Shanghai remains the worst hit by far; some residents haven’t left their homes for more than a month. A slight dip in new cases didn’t last: Shanghai set a new record of more than 25,000 cases per day.
Meanwhile, the city’s food situation is still critical, though there are some signs of improvement.
Truckers have refused to enter the city for fear of being trapped, delivery services are short staffed, and a lack of coordination continues despite the government’s best efforts.
Facing criticism, the central government has alternated between demanding more from the Shanghai city government and blaming the West.
But medical and health problems remain acute, and many foreign consulates have ordered nonessential staff to depart the city.
The trust in the Chinese government generated by controlling the outbreak in Wuhan in 2020 is gone, and people are angry.
Shanghai’s initial staggered lock-down approach was intended as an experiment to reduce the impact of restrictions amid the omicron variant.
Though the numbers remain moderate by international comparisons, the latest wave has put huge pressure on China’s “dynamic-clearance” policy that aims to leave no infections undetected, with tough measures disrupting supply chains and local economies.

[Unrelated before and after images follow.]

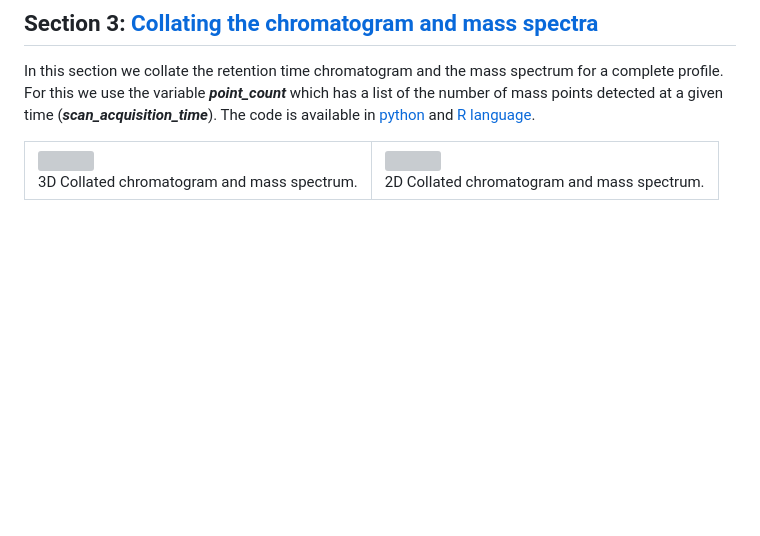
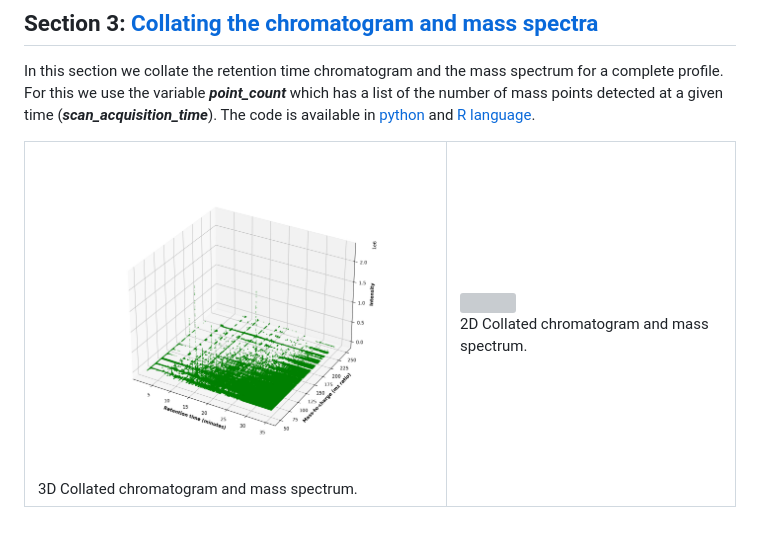
Before and after one commit to mpho-mafata/Chromatographic-data, a Markdown page: README.md, the part around the change printed below. GitHub-like rendering; blank space fills up the shorter version; grey boxes are pictures that could not be loaded.

Commit message:
Updated figures

```diff
--- a/README.md
+++ b/README.md
@@ -55,7 +55,7 @@ In this section we collate the retention time chromatogram and the mass spectrum
 <table>
  <tr>
 <td>
-  <img height="300" width="400" src="./gc_msms_figures/3d_plot.png" hspace="20">
+  <img height="350" width="500" src="./gc_msms_figures/3d_plot.jpg" hspace="20">
  <br clear="left"/>
   <figcaption>3D Collated chromatogram and mass spectrum.</figcaption>
 </td>
```
Also changed, not shown: other parts of README.md (+1 -1 lines).
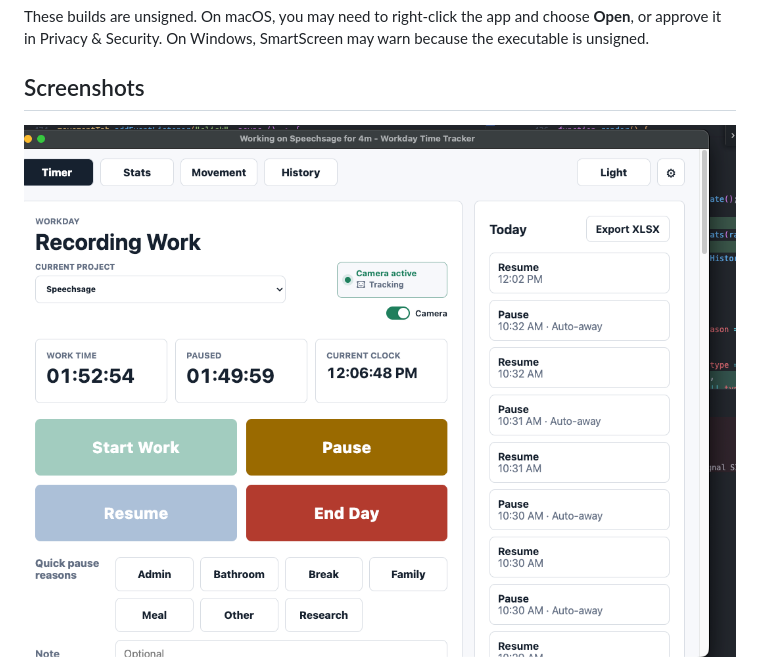
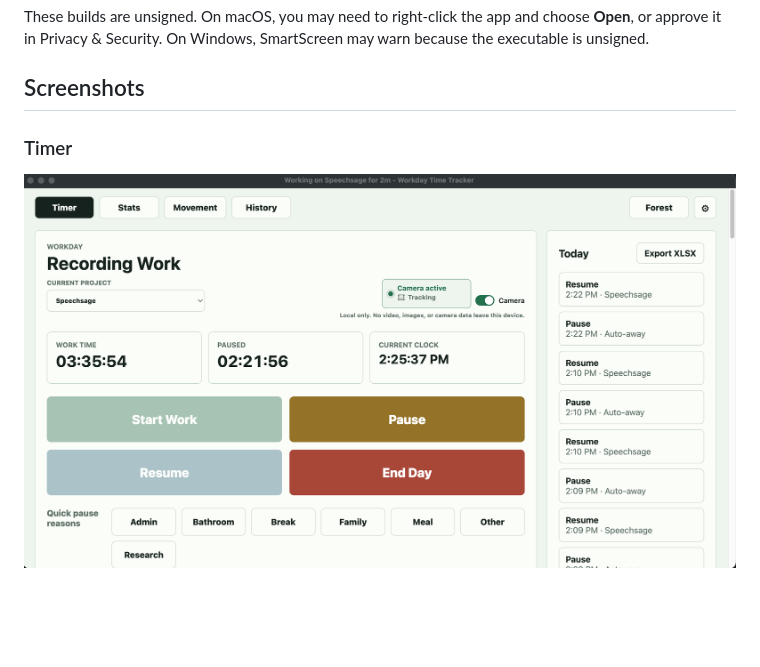
Before and after one commit to itsauctions/TimeTracking, a Markdown page: README.md, the part around the change printed below. GitHub-like rendering; pictures changed too: docs/screenshots/timer-dashboard.png; blank space fills up the shorter version.

```diff
--- a/README.md
+++ b/README.md
@@ -17,4 +17,6 @@ These builds are unsigned. On macOS, you may need to right-click the app and cho
 
 ## Screenshots
 
+### Timer
+
 ![Timer dashboard](docs/screenshots/timer-dashboard.png)
```
Also changed, not shown: other parts of README.md (+14 -0 lines), docs/screenshots/history-projects.png (added), docs/screenshots/menu-bar-status.png, docs/screenshots/movement-insights.png (added), docs/screenshots/stats-timeline.png (added).
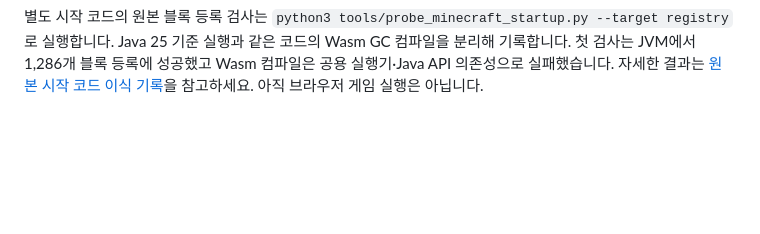
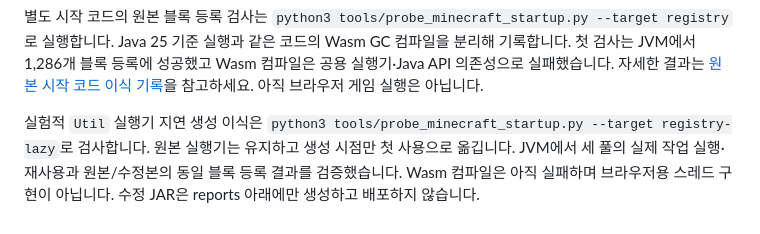
Before and after one commit to shin5968/Web-craft, a Markdown page: README.md, the part around the change. GitHub-like rendering; blank space fills up the shorter version.

Commit message:
Document verified lazy executor port and remaining Wasm class-library boundary

```diff
--- a/README.md
+++ b/README.md
@@ -242,3 +242,5 @@ MCA에서 청크를 고른 뒤 **선택 청크 전체 높이 표시**를 누르
 원본 게임 시작 코드 컴파일 검사는 `Probe original Minecraft startup compilation` 워크플로 또는 Codespaces의 `python3 tools/probe_minecraft_startup.py`로 실행합니다. 공식 26.3 클라이언트의 해시를 검증하고 공식 라이브러리를 내려받아 `net.minecraft.client.main.Main`을 TeaVM Wasm GC 대상으로 직접 컴파일합니다. 게임을 실행하지 않으며 플랫폼 대체 코드를 넣지 않습니다. `startup-compilation-report`의 result.json과 compile.log에 실패 원인을 기록합니다. 워크플로가 초록색이어도 컴파일 성공을 뜻하지 않으며 result.json의 status를 확인해야 합니다. 게임·라이브러리 JAR과 생성된 Wasm은 업로드하지 않습니다.
 
 별도 시작 코드의 원본 블록 등록 검사는 `python3 tools/probe_minecraft_startup.py --target registry`로 실행합니다. Java 25 기준 실행과 같은 코드의 Wasm GC 컴파일을 분리해 기록합니다. 첫 검사는 JVM에서 1,286개 블록 등록에 성공했고 Wasm 컴파일은 공용 실행기·Java API 의존성으로 실패했습니다. 자세한 결과는 [원본 시작 코드 이식 기록](docs/startup-port.md)을 참고하세요. 아직 브라우저 게임 실행은 아닙니다.
+
+실험적 `Util` 실행기 지연 생성 이식은 `python3 tools/probe_minecraft_startup.py --target registry-lazy`로 검사합니다. 원본 실행기는 유지하고 생성 시점만 첫 사용으로 옮깁니다. JVM에서 세 풀의 실제 작업 실행·재사용과 원본/수정본의 동일 블록 등록 결과를 검증했습니다. Wasm 컴파일은 아직 실패하며 브라우저용 스레드 구현이 아닙니다. 수정 JAR은 reports 아래에만 생성하고 배포하지 않습니다.
```
Also changed, not shown: docs/startup-port.md (+27 -0 lines).
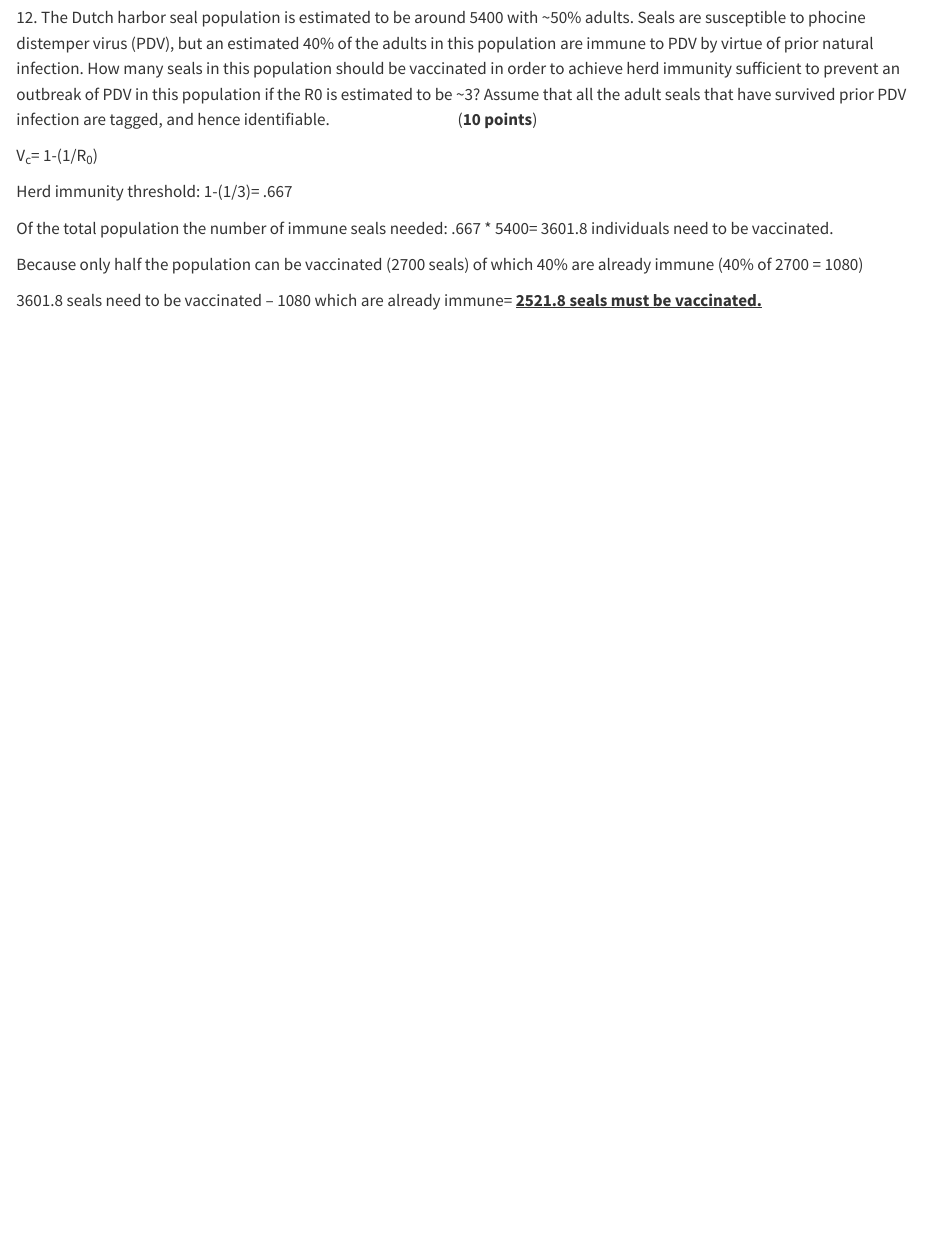
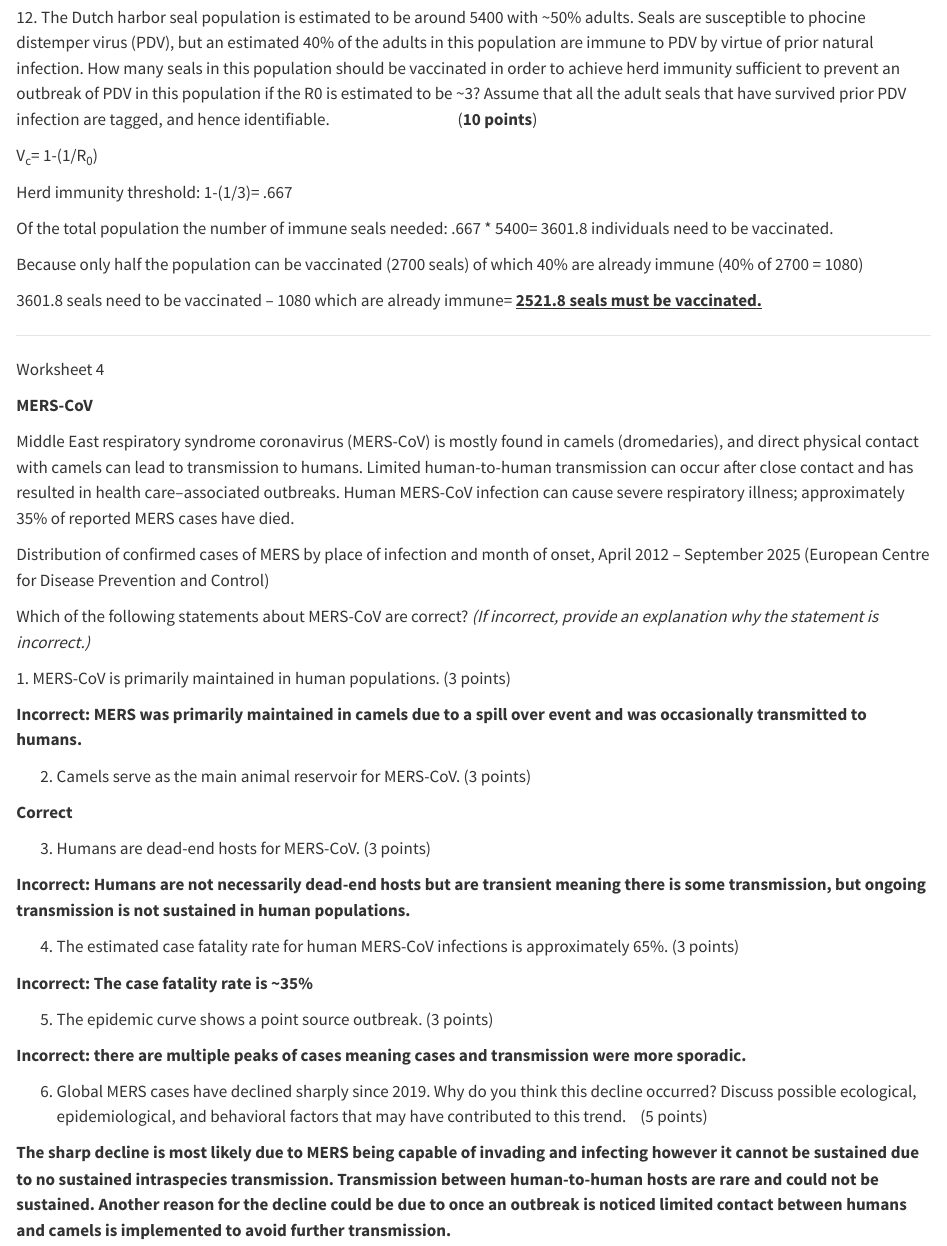
Before and after one commit to Peaks1913/A-Wise-1, a Quarto document (AW_DiseaseEcology_Fall2025 (1).qmd): the page in a window 1100 px wide, from 6990 px down before the commit and from 7040 px down after it, so that both start at the same text. Rendered offline with R 4.5, knitr and Pandoc in place of Quarto, with nearby package versions.

Commit message:
Add files via upload

```diff
--- a/AW_DiseaseEcology_Fall2025 (1).qmd
+++ b/AW_DiseaseEcology_Fall2025 (1).qmd
@@ -312,3 +300,39 @@ Of the total population the number of immune seals needed: .667 \* 5400= 3601.8
 Because only half the population can be vaccinated (2700 seals) of which 40% are already immune (40% of 2700 = 1080)
 
 3601.8 seals need to be vaccinated – 1080 which are already immune= [**2521.8 seals must be vaccinated.**]{.underline}
+
+------------------------------------------------------------------------
+
+Worksheet 4
+
+**MERS-CoV**
+
+Middle East respiratory syndrome coronavirus (MERS-CoV) is mostly found in camels (dromedaries), and direct physical contact with camels can lead to transmission to humans. Limited human-to-human transmission can occur after close contact and has resulted in health care–associated outbreaks. Human MERS-CoV infection can cause severe respiratory illness; approximately 35% of reported MERS cases have died.
+
+Distribution of confirmed cases of MERS by place of infection and month of onset, April 2012 – September 2025 (European Centre for Disease Prevention and Control)
+
+Which of the following statements about MERS-CoV are correct? *(If incorrect, provide an explanation why the statement is incorrect.)*
+
+1\. MERS-CoV is primarily maintained in human populations. (3 points)
+
+**Incorrect: MERS was primarily maintained in camels due to a spill over event and was occasionally transmitted to humans.**
+
+2.  Camels serve as the main animal reservoir for MERS-CoV. (3 points)
+
+**Correct**
+
+3.   Humans are dead-end hosts for MERS-CoV. (3 points)
+
+**Incorrect: Humans are not necessarily dead-end hosts but are transient meaning there is some transmission, but ongoing transmission is not sustained in human populations.**
+
+4.  The estimated case fatality rate for human MERS-CoV infections is approximately 65%. (3 points)
+
+**Incorrect: The case fatality rate is \~35%**
+
+5.  The epidemic curve shows a point source outbreak. (3 points)
+
+**Incorrect: there are multiple peaks of cases meaning cases and transmission were more sporadic.**
+
+6.   Global MERS cases have declined sharply since 2019. Why do you think this decline occurred? Discuss possible ecological, epidemiological, and behavioral factors that may have contributed to this trend.    (5 points)
+
+**The sharp decline is most likely due to MERS being capable of invading and infecting however it cannot be sustained due to no sustained intraspecies transmission. Transmission between human-to-human hosts are rare and could not be sustained. Another reason for the decline could be due to once an outbreak is noticed limited contact between humans and camels is implemented to avoid further transmission.**
```
Also changed, not shown: AW_DiseaseEcology_Fall2025 (1).qmd (48 more changed lines).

The current crisis seems likely to convince the political leadership that swift and draconian measures are the only way forward.
The government is only likely to drop its zero-COVID-19 policy if case numbers become totally overwhelming, as has already happened in Hong Kong.
Foreign Policy.com / ABC Flash Point News 2022.